Financier & Sharebroker
Migrating to Australia with his parents from Ireland, in 1866 at the age of thirteen Fleming began a lifelong association with the doyen of Melbourne stockbrokers – “JB Were & Son” the firm founded in 1839 by the enterprising Jonathan Binns Were (St. Andrew’s Churchyard Cemetery); Were’s son-in-law Sherbourne Sheppard (q.v.) was an old family member of the Fleming’s. In 1881 Fleming left the firm and took a seat on the original Melbourne Stock Exchange founded by H Byron Moore (q.v.) an association that lasted for over forty-five years of daily operating in the ‘call’ room; he witnessed many stirring events including the feverish excitement of the speculative gold-mining days; the meteoric rise of the Broken Hill silver-lead mines; the speculative land boom days and subsequent disastrous financial crash in the 1890s; and the shift towards investing in safe Government securities in the 1900s.
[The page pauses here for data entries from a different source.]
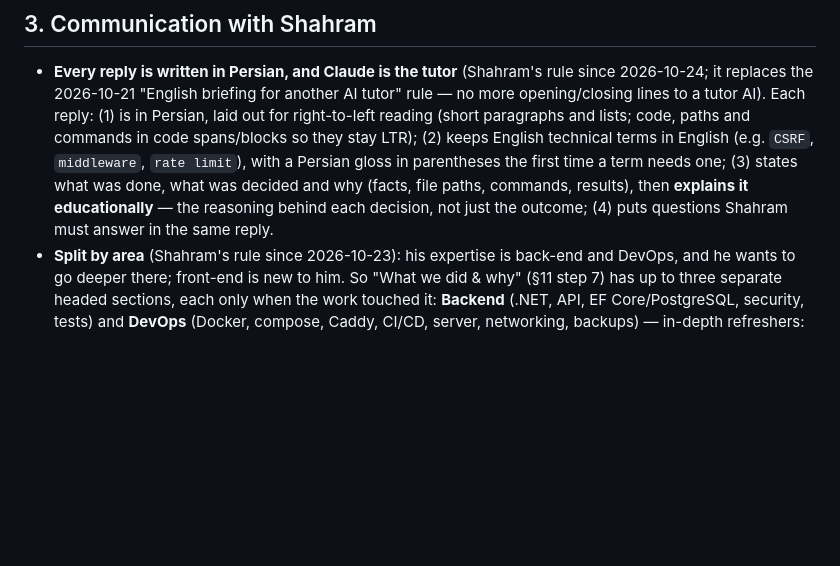
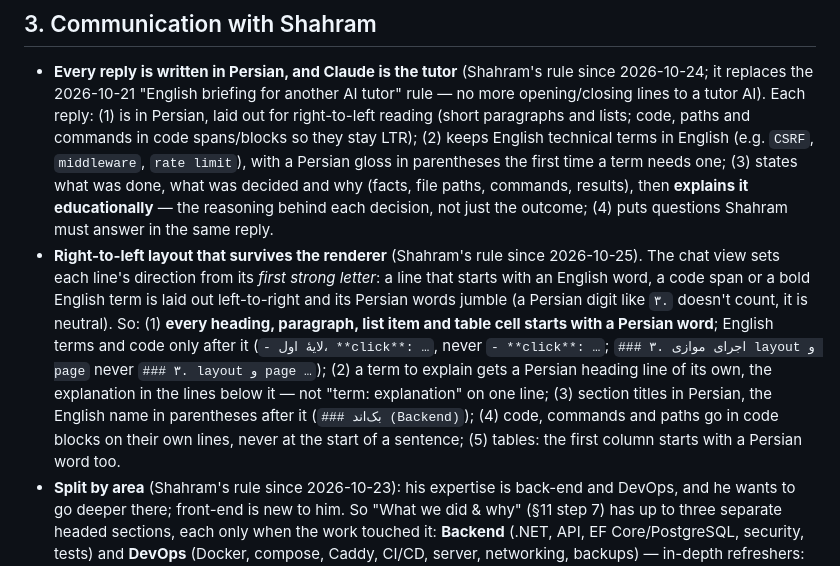
Before and after one commit to shahramdevops-rgb/my-website, a Markdown page: CLAUDE.md, the part around the change. Drawn GitHub-style; blank space fills up the shorter version.

Commit message:
docs: replies start every line with a Persian word so they render right-to-left

```diff
--- a/CLAUDE.md
+++ b/CLAUDE.md
@@ -167,6 +167,15 @@ reveal something real about the back-end. Details and rejected ideas: `roadmap.m
   `rate limit`), with a Persian gloss in parentheses the first time a term needs one; (3) states what was done,
   what was decided and why (facts, file paths, commands, results), then **explains it educationally** — the
   reasoning behind each decision, not just the outcome; (4) puts questions Shahram must answer in the same reply.
+- **Right-to-left layout that survives the renderer** (Shahram's rule since 2026-10-25). The chat view sets each
+  line's direction from its *first strong letter*: a line that starts with an English word, a code span or a bold
+  English term is laid out left-to-right and its Persian words jumble (a Persian digit like `۳.` doesn't count, it is
+  neutral). So: (1) **every heading, paragraph, list item and table cell starts with a Persian word**; English terms
+  and code only after it (`- لایهٔ اول، **click**: …`, never `- **click**: …`; `### ۳. اجرای موازی layout و page`
+  never `### ۳. layout و page …`); (2) a term to explain gets a Persian heading line of its own, the explanation in
+  the lines below it — not "term: explanation" on one line; (3) section titles in Persian, the English name in
+  parentheses after it (`### بک‌اند (Backend)`); (4) code, commands and paths go in code blocks on their own lines,
+  never at the start of a sentence; (5) tables: the first column starts with a Persian word too.
 - **Split by area** (Shahram's rule since 2026-10-23): his expertise is back-end and DevOps, and he wants to go deeper
   there; front-end is new to him. So "What we did & why" (§11 step 7) has up to three separate headed sections, each
   only when the work touched it: **Backend** (.NET, API, EF Core/PostgreSQL, security, tests) and **DevOps** (Docker,
```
In 1888, Fleming re-joined “JB Were & Son” and was made a Partner (1888-1916) and later Senior Partner (1916-26) responsible for all dealing on behalf of the firm; it was said he effected the largest single transaction of shares ever recorded, selling 15,000 “Melbourne Tramway Co” shares at £8-15-6 totalling some £130,000. Recognised as one of the most skilled operators in the ‘room’, two years before his death he was still an active member of the Stock Exchange attending his office regularly in the morning “as hale and hearty as any man…his brain having lost none of its nimbleness”; he often spoke of the boom in Bendigo and Ballarat mining stocks of the 1870’s and mines such as the “Great Extended Hustlers” which produced over £3 million worth of gold paying out some £500,000 in dividends.
In failing health during his final year, Fleming died on 7 May 1926 aged 72 and resided Manhattan – 121 Brighton Road, St. Kilda.
The Age 8 May 1926.
The Argus 8 May 1926.
“The House of Were: 1839 – 1954” (1954).
(Image reproduced with kind permission of JB Were Limited)